Data →
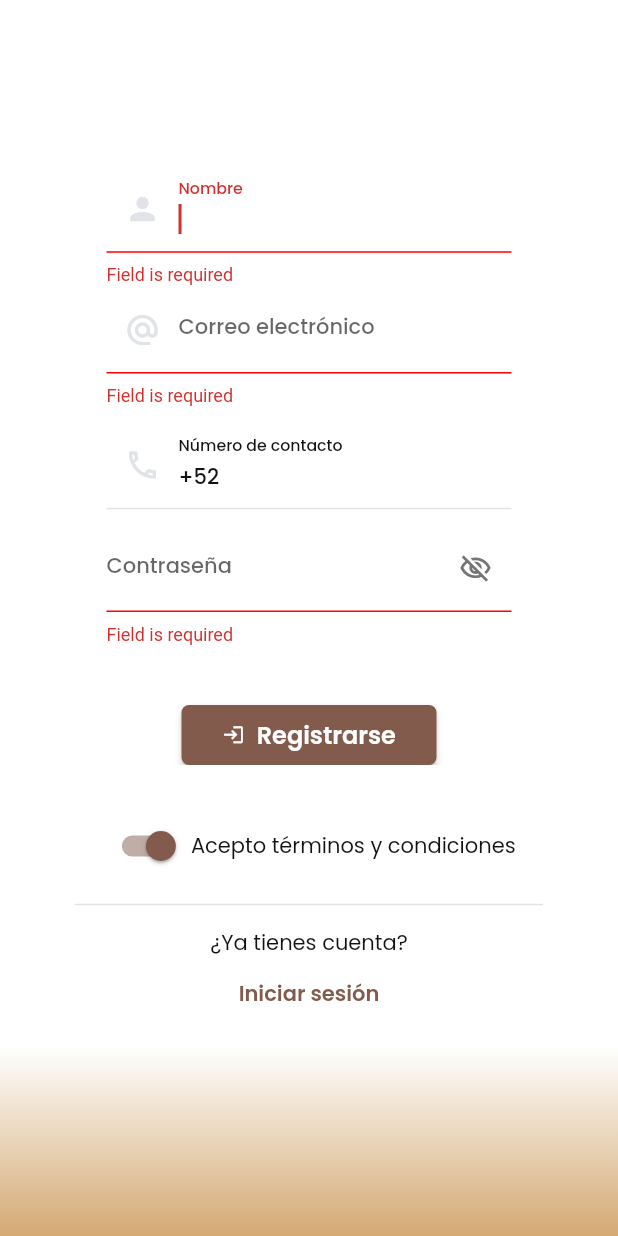
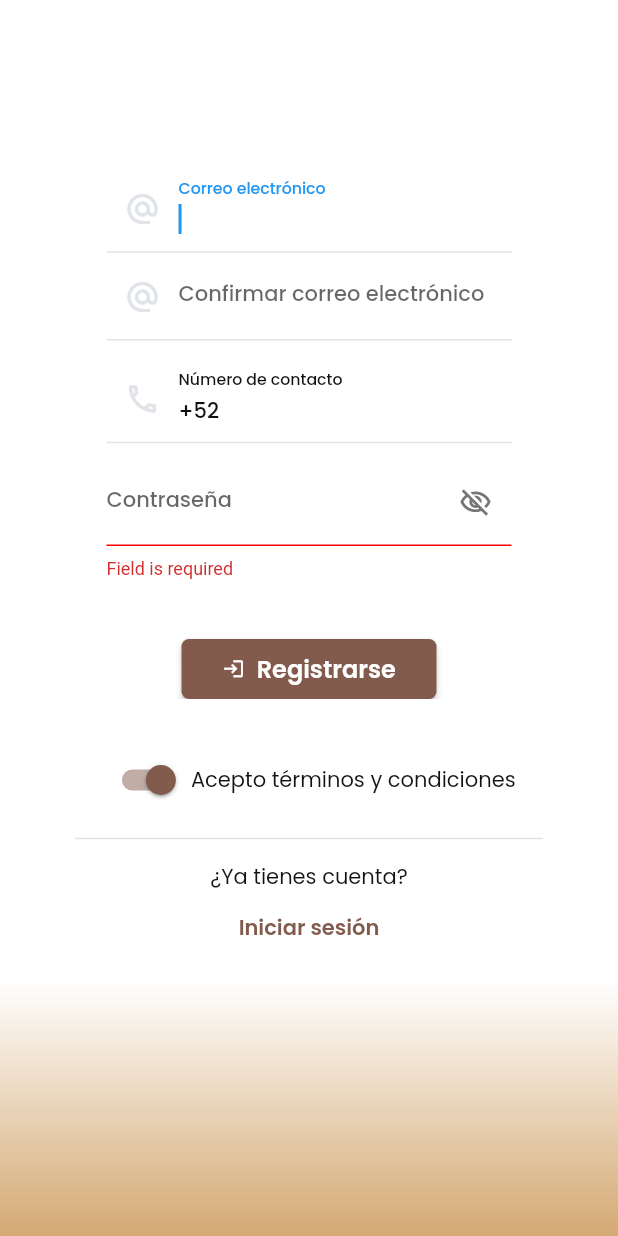
Before and after one commit to Marcelaqprz/ml_project, a Flutter app: the SignUpPage screen opened directly with empty values, on a phone screen of 412 x 824 dp. Run offline on Flutter 3.47's test engine with Material 2 defaults, Android fonts, the light colour scheme and no system bars; drawn by our look-alikes of auto_size_text; our stand-ins replace font_awesome_flutter, from_css_color, google_fonts, page_transition, shared_preferences, timeago; missing offline and left inert: amplify_auth_cognito, amplify_core, amplify_datastore, amplify_flutter, amplify_storage_s3, json_path; accounts and stored records are empty.

Commit message:
verify code

```diff
--- a/lib/main.dart
+++ b/lib/main.dart
@@ -7,6 +7,8 @@ import 'package:ml_project/auth_service.dart';
 import 'package:ml_project/login_page.dart';
 import 'package:ml_project/sign_up_page.dart';
 import 'package:ml_project/verification_page.dart';
+import 'package:amplify_datastore/amplify_datastore.dart';
+import 'models/ModelProvider.dart';
 
 void main() {
   runApp(MyApp());
@@ -80,12 +82,14 @@ class _MyAppState extends State<MyApp> {
   }
 
   void _configureAmplify() async {
-    _amplify.addPlugins([AmplifyAuthCognito(), AmplifyStorageS3()]);
+    _amplify.addPlugins([AmplifyAuthCognito(), AmplifyStorageS3(), AmplifyDataStore(modelProvider: ModelProvider.instance)]);
     try {
       await _amplify.configure(amplifyconfig);
       print('Successfully configured Amplify 🎉');
     } catch (e) {
       print('Could not configure Amplify ☠️');
     }
+    Amplify.addPlugin(AmplifyDataStore(modelProvider: ModelProvider.instance));
+
   }
 }
--- /dev/null
+++ b/lib/models/ModelProvider.dart
@@ -0,0 +1,46 @@
+/*
+* Copyright 2021 Amazon.com, Inc. or its affiliates. All Rights Reserved.
+*
+* Licensed under the Apache License, Version 2.0 (the "License").
+* You may not use this file except in compliance with the License.
+* A copy of the License is located at
+*
+*  http://aws.amazon.com/apache2.0
+*
+* or in the "license" file accompanying this file. This file is distributed
+* on an "AS IS" BASIS, WITHOUT WARRANTIES OR CONDITIONS OF ANY KIND, either
+* express or implied. See the License for the specific language governing
+* permissions and limitations under the License.
+*/
+
+// NOTE: This file is generated and may not follow lint rules defined in your app
+// Generated files can be excluded from analysis in analysis_options.yaml
+// For more info, see: https://dart.dev/guides/language/analysis-options#excluding-code-from-analysis
+
+// ignore_for_file: public_member_api_docs, annotate_overrides, dead_code, dead_codepublic_member_api_docs, depend_on_referenced_packages, file_names, library_private_types_in_public_api, no_leading_underscores_for_library_prefixes, no_leading_underscores_for_local_identifiers, non_constant_identifier_names, null_check_on_nullable_type_parameter, prefer_adjacent_string_concatenation, prefer_const_constructors, prefer_if_null_operators, prefer_interpolation_to_compose_strings, slash_for_doc_comments, sort_child_properties_last, unnecessary_const, unnecessary_constructor_name, unnecessary_late, unnecessary_new, unnecessary_null_aware_assignments, unnecessary_nullable_for_final_variable_declarations, unnecessary_string_interpolations, use_build_context_synchronously
+
+import 'package:amplify_core/amplify_core.dart';
+import 'Post.dart';
+
+export 'Post.dart';
+
+class ModelProvider implements ModelProviderInterface {
+  @override
+  String version = "a97510e472b7afa3ce7da6fabbcc6832";
+  @override
+  List<ModelSchema> modelSchemas = [Post.schema];
+  static final ModelProvider _instance = ModelProvider();
+  @override
+  List<ModelSchema> customTypeSchemas = [];
+
+  static ModelProvider get instance => _instance;
+
+  ModelType getModelTypeByModelName(String modelName) {
+    switch(modelName) {
+      case "Post":
+        return Post.classType;
+      default:
+        throw Exception("Failed to find model in model provider for model name: " + modelName);
+    }
+  }
+}
--- a/lib/sign_up_page.dart
+++ b/lib/sign_up_page.dart
@@ -83,15 +83,109 @@ class _SignUpPageState extends State<SignUpPage> {
                             child: Form(
                               key: formKey2,
                               autovalidateMode: AutovalidateMode.always,
+                              child: Container(
+                                width: 200,
                                 child: Padding(
                                   padding: EdgeInsetsDirectional.fromSTEB(
                                       0, 100, 0, 0),
+                                  child: Container(
+                                    width: 270,
                                     child: TextFormField(
                                       controller: _usernameController,
                                       autofocus: true,
                                       obscureText: false,
                                       decoration: InputDecoration(
-                                    labelText: 'Nombre',
+                                        labelText: 'Correo electrónico',
+                                        hintStyle: FlutterFlowTheme.of(context)
+                                            .bodyText2,
+                                        enabledBorder: UnderlineInputBorder(
+                                          borderSide: BorderSide(
+                                            color: FlutterFlowTheme.of(context)
+                                                .lineColor,
+                                            width: 1,
+                                          ),
+                                          borderRadius: const BorderRadius.only(
+                                            topLeft: Radius.circular(4.0),
+                                            topRight: Radius.circular(4.0),
+                                          ),
+                                        ),
+                                        focusedBorder: UnderlineInputBorder(
+                                          borderSide: BorderSide(
+                                            color: FlutterFlowTheme.of(context)
+                                                .lineColor,
+                                            width: 1,
+                                          ),
+                                          borderRadius: const BorderRadius.only(
+                                            topLeft: Radius.circular(4.0),
+                                            topRight: Radius.circular(4.0),
+                                          ),
+                                        ),
+                                        errorBorder: UnderlineInputBorder(
+                                          borderSide: BorderSide(
+                                            color: Color(0xFFFF0000),
+                                            width: 1,
+                                          ),
+                                          borderRadius: const BorderRadius.only(
+                                            topLeft: Radius.circular(4.0),
+                                            topRight: Radius.circular(4.0),
+                                          ),
+                                        ),
+                                        focusedErrorBorder:
+                                        UnderlineInputBorder(
+                                          borderSide: BorderSide(
+                                            color: Color(0xFFFF0000),
+                                            width: 1,
+                                          ),
+                                          borderRadius: const BorderRadius.only(
+                                            topLeft: Radius.circular(4.0),
+                                            topRight: Radius.circular(4.0),
+                                          ),
+                                        ),
+                                        prefixIcon: Icon(
+                                          Icons.alternate_email,
+                                          color: FlutterFlowTheme.of(context)
+                                              .lineColor,
+                                        ),
+                                      ),
+                                      style: FlutterFlowTheme.of(context)
+                                          .bodyText1
+                                          .override(
+                                        fontFamily: 'Poppins',
+                                        fontWeight: FontWeight.w500,
+                                      ),
+                                      textAlign: TextAlign.start,
+                                      keyboardType: TextInputType.emailAddress,
+                                    ),
+                                  ),
+                                ),
+                              ),
+                            ),
+                          ),
+                        ),
+                      ),
+                    ),
+                  ],
+                ),
+                Row(
+                  mainAxisSize: MainAxisSize.max,
+                  mainAxisAlignment: MainAxisAlignment.center,
+                  children: [
+                    Container(
+                      width: 270,
+                      child: Form(
+                        key: formKey4,
+                        autovalidateMode: AutovalidateMode.always,
+                        child: Row(
+                          mainAxisSize: MainAxisSize.max,
+                          children: [
+                            Container(
+                              width: 270,
+                              child: TextFormField(
+                                controller: _emailController,
+                                autofocus: true,
+                                obscureText: false,
+                                decoration: InputDecoration(
+                                  labelText: 'Confirmar correo electrónico',
                                   hintStyle:
                                   FlutterFlowTheme.of(context).bodyText2,
                                   enabledBorder: UnderlineInputBorder(
@@ -137,9 +231,9 @@ class _SignUpPageState extends State<SignUpPage> {
                                     ),
                                   ),
                                   prefixIcon: Icon(
-                                      Icons.person,
-                                      color: FlutterFlowTheme.of(context)
-                                          .lineColor,
+                                    Icons.alternate_email,
+                                    color:
+                                    FlutterFlowTheme.of(context).lineColor,
                                   ),
                                 ),
                                 style: FlutterFlowTheme.of(context)
@@ -149,109 +243,10 @@ class _SignUpPageState extends State<SignUpPage> {
                                   fontWeight: FontWeight.w500,
                                 ),
                                 textAlign: TextAlign.start,
-                                  keyboardType: TextInputType.name,
-                                  validator: (val) {
-                                    if (val == null || val.isEmpty) {
-                                      return 'Field is required';
-                                    }
-
-                                    if (!RegExp(kTextValidatorUsernameRegex)
-                                        .hasMatch(val)) {
-                                      return 'Must start with a letter and can only contain letters, digits and - or _.';
-                                    }
-                                    return null;
-                                  },
-                                ),
-                              ),
-                            ),
-                          ),
-                        ),
+                                keyboardType: TextInputType.emailAddress,
                               ),
                             ),
                           ],
-                ),
-                Row(
-                  mainAxisSize: MainAxisSize.max,
-                  mainAxisAlignment: MainAxisAlignment.center,
-                  children: [
-                    Container(
-                      width: 270,
-                      child: Form(
-                        key: formKey4,
-                        autovalidateMode: AutovalidateMode.always,
-                        child: Container(
-                          width: 270,
-                          child: TextFormField(
-                            controller: _emailController,
-                            autofocus: true,
-                            obscureText: false,
-                            decoration: InputDecoration(
-                              labelText: 'Correo electrónico',
-                              hintStyle: FlutterFlowTheme.of(context).bodyText2,
-                              enabledBorder: UnderlineInputBorder(
-                                borderSide: BorderSide(
-                                  color: FlutterFlowTheme.of(context).lineColor,
-                                  width: 1,
-                                ),
-                                borderRadius: const BorderRadius.only(
-                                  topLeft: Radius.circular(4.0),
-                                  topRight: Radius.circular(4.0),
-                                ),
-                              ),
-                              focusedBorder: UnderlineInputBorder(
-                                borderSide: BorderSide(
-                                  color: FlutterFlowTheme.of(context).lineColor,
-                                  width: 1,
-                                ),
-                                borderRadius: const BorderRadius.only(
-                                  topLeft: Radius.circular(4.0),
-                                  topRight: Radius.circular(4.0),
-                                ),
-                              ),
-                              errorBorder: UnderlineInputBorder(
-                                borderSide: BorderSide(
-                                  color: Color(0xFFFF0000),
-                                  width: 1,
-                                ),
-                                borderRadius: const BorderRadius.only(
-                                  topLeft: Radius.circular(4.0),
-                                  topRight: Radius.circular(4.0),
-                                ),
-                              ),
-                              focusedErrorBorder: UnderlineInputBorder(
-                                borderSide: BorderSide(
-                                  color: Color(0xFFFF0000),
-                                  width: 1,
-                                ),
-                                borderRadius: const BorderRadius.only(
-                                  topLeft: Radius.circular(4.0),
-                                  topRight: Radius.circular(4.0),
-                                ),
-                              ),
-                              prefixIcon: Icon(
-                                Icons.alternate_email,
-                                color: FlutterFlowTheme.of(context).lineColor,
-                              ),
-                            ),
-                            style:
-                            FlutterFlowTheme.of(context).bodyText1.override(
-                              fontFamily: 'Poppins',
-                              fontWeight: FontWeight.w500,
-                            ),
-                            textAlign: TextAlign.start,
-                            keyboardType: TextInputType.emailAddress,
-                            validator: (val) {
-                              if (val == null || val.isEmpty) {
-                                return 'Field is required';
-                              }
-
-                              if (!RegExp(kTextValidatorEmailRegex)
-                                  .hasMatch(val)) {
-                                return 'error';
-                              }
-                              return null;
-                            },
-                          ),
                         ),
                       ),
                     ),
--- a/pubspec.yaml
+++ b/pubspec.yaml
@@ -48,6 +48,8 @@ dependencies:
   timeago: ^3.3.0
   url_launcher: ^6.1.6
   page_transition: ^2.0.9
+  amplify_datastore: '<1.0.0'
+
 
 dev_dependencies:
   flutter_test:
```
Also changed, not shown: lib/auth_service.dart (+12 -0 lines), lib/models/Post.dart (added, +177 -0 lines), lib/models/User.dart (added, +222 -0 lines), pubspec.lock, 8 other files. Lines whose indentation alone changed are shown as unchanged.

Exercise goal → Which lines above contain the word "UnderlineInputBorder"? Show each of them.

Output below →
+                                        enabledBorder: UnderlineInputBorder(
+                                        focusedBorder: UnderlineInputBorder(
+                                        errorBorder: UnderlineInputBorder(
+                                        UnderlineInputBorder(
                                   enabledBorder: UnderlineInputBorder(
-                              enabledBorder: UnderlineInputBorder(
-                              focusedBorder: UnderlineInputBorder(
-                              errorBorder: UnderlineInputBorder(
-                              focusedErrorBorder: UnderlineInputBorder(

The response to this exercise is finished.